§ EXERCISE PROMPT:
Every line in the records below that holds "audio" must be identified and copied.

§ SOURCE MATERIAL:
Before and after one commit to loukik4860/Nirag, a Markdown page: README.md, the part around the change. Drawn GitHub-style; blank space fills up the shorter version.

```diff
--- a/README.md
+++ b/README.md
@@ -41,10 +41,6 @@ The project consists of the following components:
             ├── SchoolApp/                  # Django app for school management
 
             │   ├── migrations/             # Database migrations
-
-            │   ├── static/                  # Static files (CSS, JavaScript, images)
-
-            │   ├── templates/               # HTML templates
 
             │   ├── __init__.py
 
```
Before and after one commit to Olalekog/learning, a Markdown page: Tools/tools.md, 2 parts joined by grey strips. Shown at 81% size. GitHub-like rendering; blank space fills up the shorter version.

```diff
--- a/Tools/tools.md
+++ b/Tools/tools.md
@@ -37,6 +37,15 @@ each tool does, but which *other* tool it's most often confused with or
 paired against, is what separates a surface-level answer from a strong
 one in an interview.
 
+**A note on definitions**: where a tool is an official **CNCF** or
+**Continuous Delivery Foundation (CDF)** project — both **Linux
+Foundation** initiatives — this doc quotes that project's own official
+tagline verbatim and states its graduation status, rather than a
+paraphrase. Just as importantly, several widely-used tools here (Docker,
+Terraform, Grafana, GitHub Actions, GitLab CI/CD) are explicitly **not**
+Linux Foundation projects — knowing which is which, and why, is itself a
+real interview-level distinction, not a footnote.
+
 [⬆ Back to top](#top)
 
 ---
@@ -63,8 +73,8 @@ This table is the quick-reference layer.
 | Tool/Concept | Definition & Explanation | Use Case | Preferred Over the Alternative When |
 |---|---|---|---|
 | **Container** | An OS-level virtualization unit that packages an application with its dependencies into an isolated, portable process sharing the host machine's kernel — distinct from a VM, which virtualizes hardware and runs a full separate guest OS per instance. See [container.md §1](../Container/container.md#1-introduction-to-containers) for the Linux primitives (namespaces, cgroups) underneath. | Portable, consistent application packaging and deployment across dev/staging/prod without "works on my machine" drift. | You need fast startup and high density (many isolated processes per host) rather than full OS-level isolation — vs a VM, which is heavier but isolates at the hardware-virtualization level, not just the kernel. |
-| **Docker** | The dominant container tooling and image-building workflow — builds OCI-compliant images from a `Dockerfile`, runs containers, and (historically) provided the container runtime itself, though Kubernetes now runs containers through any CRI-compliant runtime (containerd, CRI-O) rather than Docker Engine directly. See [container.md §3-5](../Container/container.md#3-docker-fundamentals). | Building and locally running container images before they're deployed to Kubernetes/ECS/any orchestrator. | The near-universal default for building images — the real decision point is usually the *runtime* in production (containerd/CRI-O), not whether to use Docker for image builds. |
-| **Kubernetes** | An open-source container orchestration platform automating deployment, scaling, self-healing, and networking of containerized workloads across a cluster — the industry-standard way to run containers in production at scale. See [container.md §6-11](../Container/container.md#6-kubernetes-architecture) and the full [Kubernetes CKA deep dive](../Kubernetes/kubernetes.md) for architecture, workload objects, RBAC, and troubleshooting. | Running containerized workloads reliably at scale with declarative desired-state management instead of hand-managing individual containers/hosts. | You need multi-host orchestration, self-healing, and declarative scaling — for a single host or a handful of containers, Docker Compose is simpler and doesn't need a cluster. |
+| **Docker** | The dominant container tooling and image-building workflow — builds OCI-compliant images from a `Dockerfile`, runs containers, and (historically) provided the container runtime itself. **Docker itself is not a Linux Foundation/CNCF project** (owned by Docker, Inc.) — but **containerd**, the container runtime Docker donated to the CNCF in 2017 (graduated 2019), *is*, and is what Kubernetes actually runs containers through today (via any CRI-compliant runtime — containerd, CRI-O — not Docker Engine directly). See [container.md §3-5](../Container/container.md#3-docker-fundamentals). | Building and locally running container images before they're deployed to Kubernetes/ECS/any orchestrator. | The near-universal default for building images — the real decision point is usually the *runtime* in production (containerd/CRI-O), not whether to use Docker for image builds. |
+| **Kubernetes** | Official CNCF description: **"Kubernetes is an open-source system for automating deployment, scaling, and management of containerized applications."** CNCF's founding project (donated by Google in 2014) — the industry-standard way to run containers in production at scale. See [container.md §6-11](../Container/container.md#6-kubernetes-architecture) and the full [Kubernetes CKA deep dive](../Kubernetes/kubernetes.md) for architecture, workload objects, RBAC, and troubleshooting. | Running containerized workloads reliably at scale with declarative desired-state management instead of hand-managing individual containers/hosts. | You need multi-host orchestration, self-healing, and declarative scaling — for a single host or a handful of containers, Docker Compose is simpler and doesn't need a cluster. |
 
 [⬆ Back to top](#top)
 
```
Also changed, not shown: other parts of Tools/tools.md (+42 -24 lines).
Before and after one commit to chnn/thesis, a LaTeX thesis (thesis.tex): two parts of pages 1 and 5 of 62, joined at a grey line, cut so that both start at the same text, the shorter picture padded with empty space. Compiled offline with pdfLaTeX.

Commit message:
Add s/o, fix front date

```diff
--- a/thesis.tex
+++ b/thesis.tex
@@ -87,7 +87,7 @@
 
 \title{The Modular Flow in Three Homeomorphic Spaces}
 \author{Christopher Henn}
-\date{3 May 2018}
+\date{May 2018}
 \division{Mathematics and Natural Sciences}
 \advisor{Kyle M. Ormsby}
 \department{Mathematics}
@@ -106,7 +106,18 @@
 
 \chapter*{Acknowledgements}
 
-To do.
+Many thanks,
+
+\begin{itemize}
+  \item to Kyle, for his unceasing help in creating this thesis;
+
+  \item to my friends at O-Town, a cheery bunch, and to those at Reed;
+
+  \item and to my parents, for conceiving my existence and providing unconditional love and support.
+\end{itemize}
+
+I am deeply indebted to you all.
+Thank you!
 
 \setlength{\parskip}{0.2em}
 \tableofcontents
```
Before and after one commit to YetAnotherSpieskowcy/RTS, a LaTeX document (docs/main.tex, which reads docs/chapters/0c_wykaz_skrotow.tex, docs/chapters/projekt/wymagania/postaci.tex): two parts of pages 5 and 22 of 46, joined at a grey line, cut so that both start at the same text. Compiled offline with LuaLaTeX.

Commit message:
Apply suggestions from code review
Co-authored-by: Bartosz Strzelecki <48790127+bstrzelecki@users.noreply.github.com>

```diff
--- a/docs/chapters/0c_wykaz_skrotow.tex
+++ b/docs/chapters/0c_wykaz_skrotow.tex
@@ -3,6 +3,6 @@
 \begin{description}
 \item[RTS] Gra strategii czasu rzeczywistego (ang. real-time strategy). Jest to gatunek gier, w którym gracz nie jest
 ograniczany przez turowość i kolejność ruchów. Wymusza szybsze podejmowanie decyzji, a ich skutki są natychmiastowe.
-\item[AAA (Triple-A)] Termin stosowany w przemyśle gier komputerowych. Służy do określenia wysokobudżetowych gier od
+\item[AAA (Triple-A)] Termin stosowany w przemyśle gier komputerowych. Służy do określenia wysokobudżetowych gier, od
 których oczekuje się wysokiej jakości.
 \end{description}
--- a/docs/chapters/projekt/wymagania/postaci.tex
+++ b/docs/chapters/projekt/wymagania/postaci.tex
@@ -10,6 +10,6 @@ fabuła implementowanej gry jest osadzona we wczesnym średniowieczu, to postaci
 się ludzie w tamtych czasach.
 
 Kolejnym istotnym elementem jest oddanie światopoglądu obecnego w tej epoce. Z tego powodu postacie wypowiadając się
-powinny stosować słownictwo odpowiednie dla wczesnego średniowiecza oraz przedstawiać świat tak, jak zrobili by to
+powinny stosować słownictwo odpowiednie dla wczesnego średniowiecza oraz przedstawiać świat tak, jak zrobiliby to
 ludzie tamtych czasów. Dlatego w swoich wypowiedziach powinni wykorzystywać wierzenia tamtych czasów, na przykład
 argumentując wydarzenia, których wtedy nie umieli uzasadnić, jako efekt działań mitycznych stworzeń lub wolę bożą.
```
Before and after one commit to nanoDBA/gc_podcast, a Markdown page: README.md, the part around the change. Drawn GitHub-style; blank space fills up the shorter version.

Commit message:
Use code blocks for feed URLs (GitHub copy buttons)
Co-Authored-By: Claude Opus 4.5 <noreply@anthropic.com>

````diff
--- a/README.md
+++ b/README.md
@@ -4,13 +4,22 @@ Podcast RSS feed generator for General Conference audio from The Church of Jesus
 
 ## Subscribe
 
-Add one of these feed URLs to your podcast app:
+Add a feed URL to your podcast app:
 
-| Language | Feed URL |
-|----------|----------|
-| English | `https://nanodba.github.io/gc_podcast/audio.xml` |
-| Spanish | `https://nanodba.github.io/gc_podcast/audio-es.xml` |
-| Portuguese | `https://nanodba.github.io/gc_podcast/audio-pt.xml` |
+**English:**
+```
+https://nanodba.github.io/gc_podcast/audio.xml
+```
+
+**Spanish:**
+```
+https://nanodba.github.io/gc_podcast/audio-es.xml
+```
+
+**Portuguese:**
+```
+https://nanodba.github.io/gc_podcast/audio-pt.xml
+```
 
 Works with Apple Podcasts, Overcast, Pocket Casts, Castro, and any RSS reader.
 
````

§ YOUR SOLUTION:
@@ -4,13 +4,22 @@ Podcast RSS feed generator for General Conference audio from The Church of Jesus
-| English | `https://nanodba.github.io/gc_podcast/audio.xml` |
-| Spanish | `https://nanodba.github.io/gc_podcast/audio-es.xml` |
-| Portuguese | `https://nanodba.github.io/gc_podcast/audio-pt.xml` |
+https://nanodba.github.io/gc_podcast/audio.xml
+https://nanodba.github.io/gc_podcast/audio-es.xml
+https://nanodba.github.io/gc_podcast/audio-pt.xml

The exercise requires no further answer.